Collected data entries
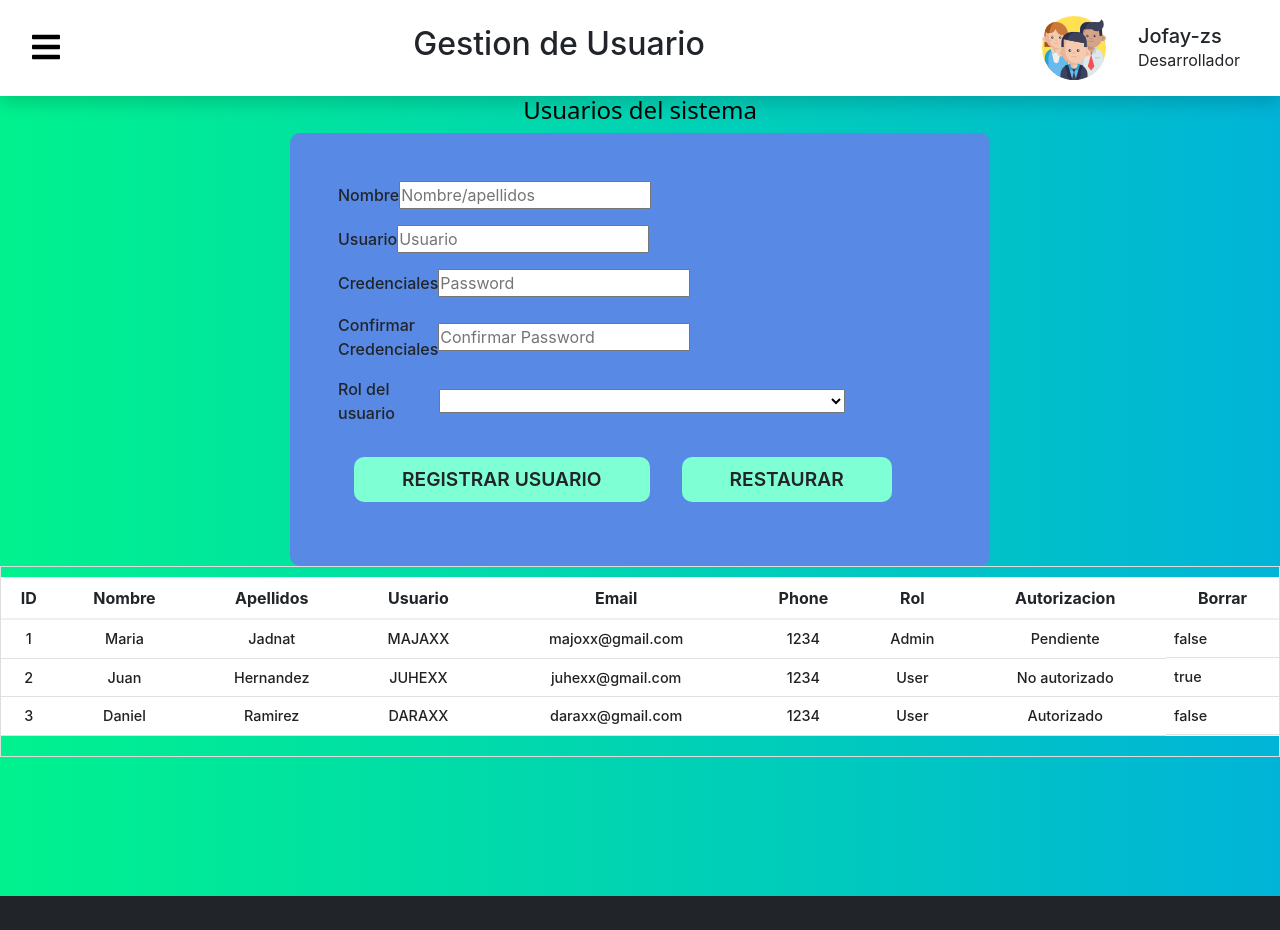
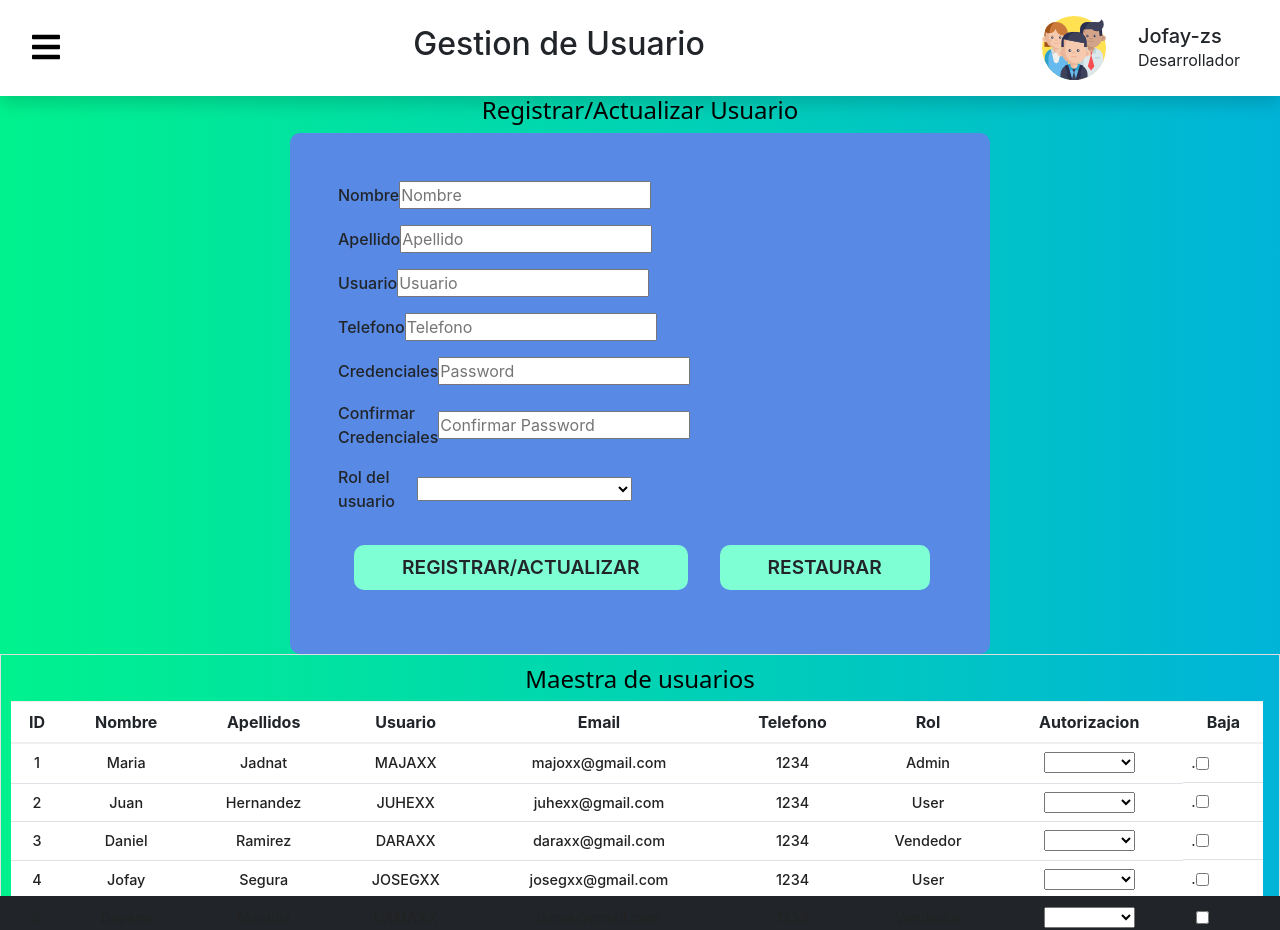
Before and after one commit to MajoAlba458/Manufacturing-company, a React (Create React App) app in the folder reok/: page /Users in a window 1280 px wide. Shown: the top 930 px of the page. Built offline with nearby package versions, Linux system fonts and the light colour scheme; a web font is replaced by a local one.

Commit message:
Interfaz final de usuario

```diff
--- a/reok/src/assets/css/usuarios.css
+++ b/reok/src/assets/css/usuarios.css
@@ -1,6 +1,3 @@
-select{
-  width: 450px;
-}
 
 h3 {
     font-family: var(--bs-body-font-family);
@@ -79,8 +76,9 @@ h3 {
   border:1px solid #ddd;
 }
 .table {
-  width:100%;
+  width:98%;
   max-width:100%;
+  margin-left: 10px;
   margin-bottom:20px;
   background-color:#fff;
   border-collapse:collapse;
--- a/reok/src/pages/Users.jsx
+++ b/reok/src/pages/Users.jsx
@@ -6,7 +6,7 @@ function Users() {
     <div className="Users">
       <Navbar title={'Gestion de Usuario'}/>
         <section id="section" class="intro-section" >
-        <h3>Usuarios del sistema</h3>
+        <h3>Registrar/Actualizar Usuario </h3>
         <form action="#" method="post" name="gestion_usuario" class="form-usuario">
           <div class="contenedor-inputs">
           <div class="inputs">
@@ -15,7 +15,18 @@ function Users() {
               id="us_nombre"
               name="us_nombre"
               required="true"
-              placeholder="Nombre/apellidos"
+              placeholder="Nombre"
+              type="text"
+              value=""
+            />
+          </div>
+          <div class="inputs">
+            <label for="us_apellido">Apellido</label>
+            <input
+              id="us_apellido"
+              name="us_apellido"
+              required="true"
+              placeholder="Apellido"
               type="text"
               value=""
             />
@@ -29,6 +40,17 @@ function Users() {
               required="true"
               placeholder="Usuario"
               type="text"
+              value=""
+            />
+          </div>
+          <div class="inputs">
+            <label for="us_telefono">Telefono</label>
+            <input
+              id="us_telefono"
+              name="us_telefono"
+              required="true"
+              placeholder="Telefono"
+              type="number"
               value=""
             />
           </div>
@@ -73,7 +95,7 @@ function Users() {
               id="registrar_usuario" class="botton"
               name="registrar_usuario"
               type="submit"
-              value="Registrar Usuario"
+              value="Registrar/Actualizar"
             />
             <button id="reset" class="botton" name="reset" type="reset">
               Restaurar
@@ -83,6 +105,7 @@ function Users() {
           </div>
         </form>
         <div class="table-responsive">
+          <h3>Maestra de usuarios</h3>
             <table class="table table-hover text-center">
 									<thead>
 										<tr>
@@ -91,10 +114,10 @@ function Users() {
 											<th class="text-center">Apellidos</th>
 											<th class="text-center">Usuario</th>
 											<th class="text-center">Email</th>
-											<th class="text-center">Phone</th>
+											<th class="text-center">Telefono</th>
 											<th class="text-center">Rol</th>
 											<th class="text-center">Autorizacion</th>
-											<th class="text-center">Borrar</th>
+											<th class="text-center">Baja</th>
 										</tr>
 									</thead>
 									<tbody>
@@ -106,19 +129,31 @@ function Users() {
 											<td>majoxx@gmail.com</td>
 											<td>1234</td>
 											<td>Admin</td>
-											<td>Pendiente</td>
-											<td>false</td>
+											<td><select name="us-autorizar" id="us-autorizar" >
+                        <option value="#"> </option>
+                        <option value="pendiente">Pendiente</option>
+                        <option value="autorizado">Aprobado</option>
+                        <option value="no_autorizado">Negado</option>
+                      </select></td>
+                      <td> <label >.</label><input name="us-borrar" id="us-borrar" type="checkbox"   /></td>
+
 										</tr>
 										<tr>
 											<td>2</td>
-											<td>Juan</td>
+                      <td>Juan</td>
 											<td>Hernandez</td>
 											<td>JUHEXX</td>
 											<td>juhexx@gmail.com</td>
 											<td>1234</td>
 											<td>User</td>
-											<td>No autorizado</td>
-											<td>true</td>
+											<td><select name="us-autorizar" id="us-autorizar" >
+                        <option value="#"> </option>
+                        <option value="pendiente">Pendiente</option>
+                        <option value="autorizado">Aprobado</option>
+                        <option value="no_autorizado">Negado</option>
+                      </select></td>
+                      <td> <label >.</label><input name="us-borrar" id="us-borrar" type="checkbox"   /></td>
+
 										</tr>
                     <tr>
 											<td>3</td>
@@ -127,15 +162,55 @@ function Users() {
 											<td>DARAXX</td>
 											<td>daraxx@gmail.com</td>
 											<td>1234</td>
+											<td>Vendedor</td>
+											<td><select name="us-autorizar" id="us-autorizar" >
+                        <option value="#"> </option>
+                        <option value="pendiente">Pendiente</option>
+                        <option value="autorizado">Aprobado</option>
+                        <option value="no_autorizado">Negado</option>
+                      </select></td>
+                      <td> <label >.</label><input name="us-borrar" id="us-borrar" type="checkbox"   /></td>
+
+										</tr>
+                    <tr>
+											<td>4</td>
+											<td>Jofay</td>
+											<td>Segura</td>
+											<td>JOSEGXX</td>
+											<td>josegxx@gmail.com</td>
+											<td>1234</td>
 											<td>User</td>
-											<td>Autorizado</td>
-											<td>false</td>
+											<td><select name="us-autorizar" id="us-autorizar" >
+                        <option value="#"> </option>
+                        <option value="pendiente">Pendiente</option>
+                        <option value="autorizado">Aprobado</option>
+                        <option value="no_autorizado">Negado</option>
+                      </select></td>
+                      <td> <label >.</label><input name="us-borrar" id="us-borrar" type="checkbox"   /></td>
+
+										</tr>
+                    <tr>
+											<td>5</td>
+											<td>Dayana</td>
+											<td>Mantilla</td>
+											<td>DAMAXX</td>
+											<td>dama@gmail.com</td>
+											<td>1234</td>
+											<td>Vendedor</td>
+											<td><select name="us-autorizar" id="us-autorizar" >
+                        <option value="#"> </option>
+                        <option value="pendiente">Pendiente</option>
+                        <option value="autorizado">Aprobado</option>
+                        <option value="no_autorizado">Negado</option>
+                      </select></td>
+                      <td> <label >.</label><input name="us-borrar" id="us-borrar" type="checkbox"   /></td>
+
 										</tr>
 									</tbody>
 				    </table>
 				</div>
       </section>
-
+      <Footer />
     </div>
   );
 }
```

TRY IT – A word-for-word restatement of all the lines above is needed, with the pictures omitted.

WRITTEN SOLUTION –
Before and after one commit to MajoAlba458/Manufacturing-company, a React (Create React App) app in the folder reok/: page /Users in a window 1280 px wide. Shown: the top 930 px of the page. Built offline with nearby package versions, Linux system fonts and the light colour scheme; a web font is replaced by a local one.

Commit message:
Interfaz final de usuario

```diff
--- a/reok/src/assets/css/usuarios.css
+++ b/reok/src/assets/css/usuarios.css
@@ -1,6 +1,3 @@
-select{
-  width: 450px;
-}
 
 h3 {
     font-family: var(--bs-body-font-family);
@@ -79,8 +76,9 @@ h3 {
   border:1px solid #ddd;
 }
 .table {
-  width:100%;
+  width:98%;
   max-width:100%;
+  margin-left: 10px;
   margin-bottom:20px;
   background-color:#fff;
   border-collapse:collapse;
--- a/reok/src/pages/Users.jsx
+++ b/reok/src/pages/Users.jsx
@@ -6,7 +6,7 @@ function Users() {
     <div className="Users">
       <Navbar title={'Gestion de Usuario'}/>
         <section id="section" class="intro-section" >
-        <h3>Usuarios del sistema</h3>
+        <h3>Registrar/Actualizar Usuario </h3>
         <form action="#" method="post" name="gestion_usuario" class="form-usuario">
           <div class="contenedor-inputs">
           <div class="inputs">
@@ -15,7 +15,18 @@ function Users() {
               id="us_nombre"
               name="us_nombre"
               required="true"
-              placeholder="Nombre/apellidos"
+              placeholder="Nombre"
+              type="text"
+              value=""
+            />
+          </div>
+          <div class="inputs">
+            <label for="us_apellido">Apellido</label>
+            <input
+              id="us_apellido"
+              name="us_apellido"
+              required="true"
+              placeholder="Apellido"
               type="text"
               value=""
             />
@@ -29,6 +40,17 @@ function Users() {
               required="true"
               placeholder="Usuario"
               type="text"
+              value=""
+            />
+          </div>
+          <div class="inputs">
+            <label for="us_telefono">Telefono</label>
+            <input
+              id="us_telefono"
+              name="us_telefono"
+              required="true"
+              placeholder="Telefono"
+              type="number"
               value=""
             />
           </div>
@@ -73,7 +95,7 @@ function Users() {
               id="registrar_usuario" class="botton"
               name="registrar_usuario"
               type="submit"
-              value="Registrar Usuario"
+              value="Registrar/Actualizar"
             />
             <button id="reset" class="botton" name="reset" type="reset">
               Restaurar
@@ -83,6 +105,7 @@ function Users() {
           </div>
         </form>
         <div class="table-responsive">
+          <h3>Maestra de usuarios</h3>
             <table class="table table-hover text-center">
 									<thead>
 										<tr>
@@ -91,10 +114,10 @@ function Users() {
 											<th class="text-center">Apellidos</th>
 											<th class="text-center">Usuario</th>
 											<th class="text-center">Email</th>
-											<th class="text-center">Phone</th>
+											<th class="text-center">Telefono</th>
 											<th class="text-center">Rol</th>
 											<th class="text-center">Autorizacion</th>
-											<th class="text-center">Borrar</th>
+											<th class="text-center">Baja</th>
 										</tr>
 									</thead>
 									<tbody>
@@ -106,19 +129,31 @@ function Users() {
 											<td>majoxx@gmail.com</td>
 											<td>1234</td>
 											<td>Admin</td>
-											<td>Pendiente</td>
-											<td>false</td>
+											<td><select name="us-autorizar" id="us-autorizar" >
+                        <option value="#"> </option>
+                        <option value="pendiente">Pendiente</option>
+                        <option value="autorizado">Aprobado</option>
+                        <option value="no_autorizado">Negado</option>
+                      </select></td>
+                      <td> <label >.</label><input name="us-borrar" id="us-borrar" type="checkbox"   /></td>
+
 										</tr>
 										<tr>
 											<td>2</td>
-											<td>Juan</td>
+                      <td>Juan</td>
 											<td>Hernandez</td>
 											<td>JUHEXX</td>
 											<td>juhexx@gmail.com</td>
 											<td>1234</td>
 											<td>User</td>
-											<td>No autorizado</td>
-											<td>true</td>
+											<td><select name="us-autorizar" id="us-autorizar" >
+                        <option value="#"> </option>
+                        <option value="pendiente">Pendiente</option>
+                        <option value="autorizado">Aprobado</option>
+                        <option value="no_autorizado">Negado</option>
+                      </select></td>
+                      <td> <label >.</label><input name="us-borrar" id="us-borrar" type="checkbox"   /></td>
+
 										</tr>
                     <tr>
 											<td>3</td>
@@ -127,15 +162,55 @@ function Users() {
 											<td>DARAXX</td>
 											<td>daraxx@gmail.com</td>
 											<td>1234</td>
+											<td>Vendedor</td>
+											<td><select name="us-autorizar" id="us-autorizar" >
+                        <option value="#"> </option>
+                        <option value="pendiente">Pendiente</option>
+                        <option value="autorizado">Aprobado</option>
+                        <option value="no_autorizado">Negado</option>
+                      </select></td>
+                      <td> <label >.</label><input name="us-borrar" id="us-borrar" type="checkbox"   /></td>
+
+										</tr>
+                    <tr>
+											<td>4</td>
+											<td>Jofay</td>
+											<td>Segura</td>
+											<td>JOSEGXX</td>
+											<td>josegxx@gmail.com</td>
+											<td>1234</td>
 											<td>User</td>
-											<td>Autorizado</td>
-											<td>false</td>
+											<td><select name="us-autorizar" id="us-autorizar" >
+                        <option value="#"> </option>
+                        <option value="pendiente">Pendiente</option>
+                        <option value="autorizado">Aprobado</option>
+                        <option value="no_autorizado">Negado</option>
+                      </select></td>
+                      <td> <label >.</label><input name="us-borrar" id="us-borrar" type="checkbox"   /></td>
+
+										</tr>
+                    <tr>
+											<td>5</td>
+											<td>Dayana</td>
+											<td>Mantilla</td>
+											<td>DAMAXX</td>
+											<td>dama@gmail.com</td>
+											<td>1234</td>
+											<td>Vendedor</td>
+											<td><select name="us-autorizar" id="us-autorizar" >
+                        <option value="#"> </option>
+                        <option value="pendiente">Pendiente</option>
+                        <option value="autorizado">Aprobado</option>
+                        <option value="no_autorizado">Negado</option>
+                      </select></td>
+                      <td> <label >.</label><input name="us-borrar" id="us-borrar" type="checkbox"   /></td>
+
 										</tr>
 									</tbody>
 				    </table>
 				</div>
       </section>
-
+      <Footer />
     </div>
   );
 }
```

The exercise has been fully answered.